Postern used as access from Fort Santiago to the Pasig River. Lieutenant Governor Simon de Anda, leader of Spanish resistance against the British occupation of Manila (1762-1768) during the Seven Years War, escaped through this postern after a siege of Intramuros by the British Army.
This is the principal public square of Intramuros. It was historically known as the Plaza Mayor. It was converted into a garden in 1797. In 1901, it was renamed Plaza McKinley in honor of US President William McKinley.
During the Second World War, it was renamed by the Japanese sponsored Philippine Government as Plaza Malaki.
The name reverted to Plaza McKinley after the war. The square was renamed Plaza Roma in honor of the College of Cardinals in Rome after the elevation of Archbishop Rufino Santos of Manila as the first Filipino cardinal in 1960.
In the square is a monument to Charles IV, King of Spain (1788-1808). The monument was put up in gratitude of his decree to introduce the smallpox vaccine in the Philippines.
It was cast in bronze under Governor General Rafael Maria Aguilar and upon the direction of Ambrosio Casas, 1805-1808. The monument was unveiled in 1824.
The statue was replaced with a monument to the martyr priests Gomez, Burgos, and Zamora (GomBurZa) in 1961.
The Charles IV monument was reinstated under the Intramuros Administration. In 2016, it was declared a National Cultural Treasure.
The earliest fortification seen in this area was a wooden kuta, or a palisade of stout timbers, reinforced with sand and earth and made by the original settlers, led by Rajah Sulayman, who was believed to have been descended from Brunei royalty. It was defended by lantaka, or narrow bronze cannons typical of precolonial Southeast Asian communities, and mostly used to defend against pirates.
An undated photo of Fort Santiago. (Photo provided by Intramuros Administration)
The cannons were made by Panday Pira, a blacksmith from Pampanga, believed to be the first Filipino cannon-maker. He fled to Pampanga following the Spanish invasion of Manila, though he was soon commissioned by the Spaniards to make cannons for them as there were no smiths from Spain at the time. So integral was Panday Pira to the early fortification of Intramuros that when he died, the Spaniards had to petition the King of Spain for a blacksmith to take his place.

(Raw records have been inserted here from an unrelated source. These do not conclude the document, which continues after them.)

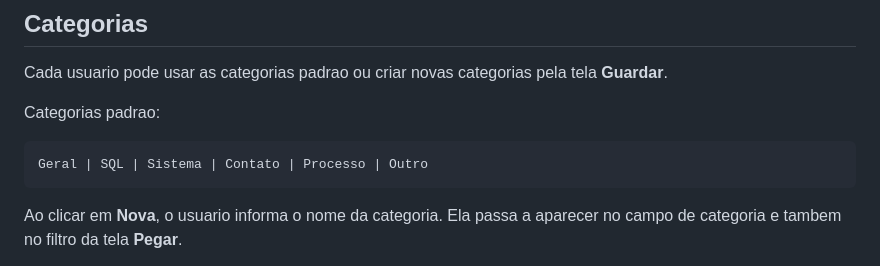
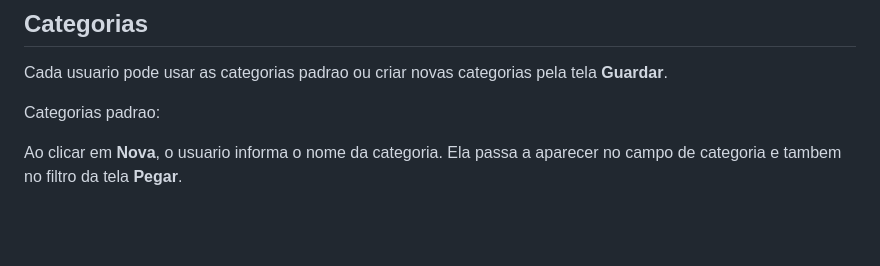
Before and after one commit to victor-lucaas/biblioteca-google-sheets, a Markdown page: SQL PLANILHA EXECEL/README.md, the part around the change. Rendered like a GitHub page; blank space fills up the shorter version.

````diff
--- a/SQL PLANILHA EXECEL/README.md
+++ b/SQL PLANILHA EXECEL/README.md
@@ -101,9 +101,6 @@ Cada usuario pode usar as categorias padrao ou criar novas categorias pela tela
 
 Categorias padrao:
 
-```text
-Geral | SQL | Sistema | Contato | Processo | Outro
-```
 
 Ao clicar em **Nova**, o usuario informa o nome da categoria. Ela passa a aparecer no campo de categoria e tambem no filtro da tela **Pegar**.
 
````
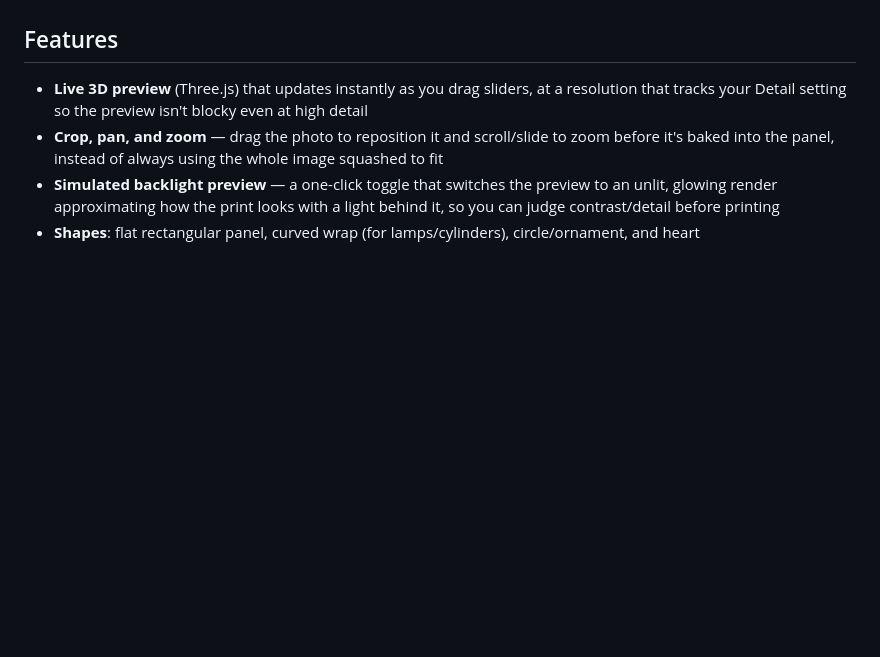
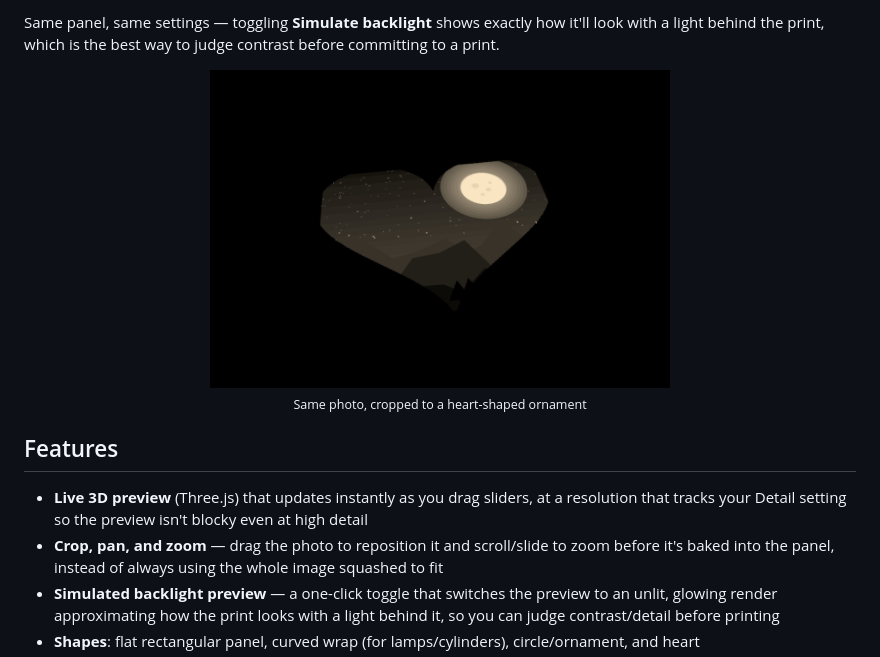
Before and after one commit to btgendler2005/MyLitho, a Markdown page: README.md, the part around one of its changes. GitHub-like rendering; pictures changed too: docs/screenshots/heart-backlight.png (added); blank space fills up the shorter version.

```diff
--- a/README.md
+++ b/README.md
@@ -9,3 +25,12 @@ limits.
+Same panel, same settings — toggling **Simulate backlight** shows exactly
+how it'll look with a light behind the print, which is the best way to
+judge contrast before committing to a print.
+
+<p align="center">
+  <img src="docs/screenshots/heart-backlight.png" width="460" alt="Heart-shaped ornament of the same photo, backlit">
+  <br>
+  <sub>Same photo, cropped to a heart-shaped ornament</sub>
+</p>
 
 ## Features
 
```
Also changed, not shown: other parts of README.md (+16 -0 lines), docs/screenshots/preview-backlight.png (added), docs/screenshots/preview-normal.png (added), docs/screenshots/source-photo.png (added), 1 other file.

Fort Santiago was the primary fortification of Manila and evolved to incorporate new theories in military engineering as time went on. As there were no stone masons in Manila in the beginning of the Spanish occupation, the first Governor-General of Manila, Miguel Lopez de Legazpi, merely rebuilt and maintained the wooden palisade up until the invasion by the pirate Limahong in 1574 made stronger fortifications necessary.
It wasn’t until the Jesuit priest Antonio Sedeno arrived in the country, that the stone fortification of Intramuros began in earnest. It is said that he and Bishop Domingo de Salazar discovered the volcanic tuff called adobe when they were exploring in Guadalupe. The two priests are largely credited for introducing stone into the construction of Intramuros.
During the Spanish period, no Filipino (then called indio by the Spaniards) was allowed in Fort Santiago unless he were a prisoner doomed to be executed. The other indios allowed within the walls were laborers and craftsmen, who were led out at nightfall, with the gates securely fastened behind them. The national hero, Jose Rizal, was imprisoned in Fort Santiago before his execution in Bagumbayan and a shrine and museum dedicated to his life and achievements can be found within.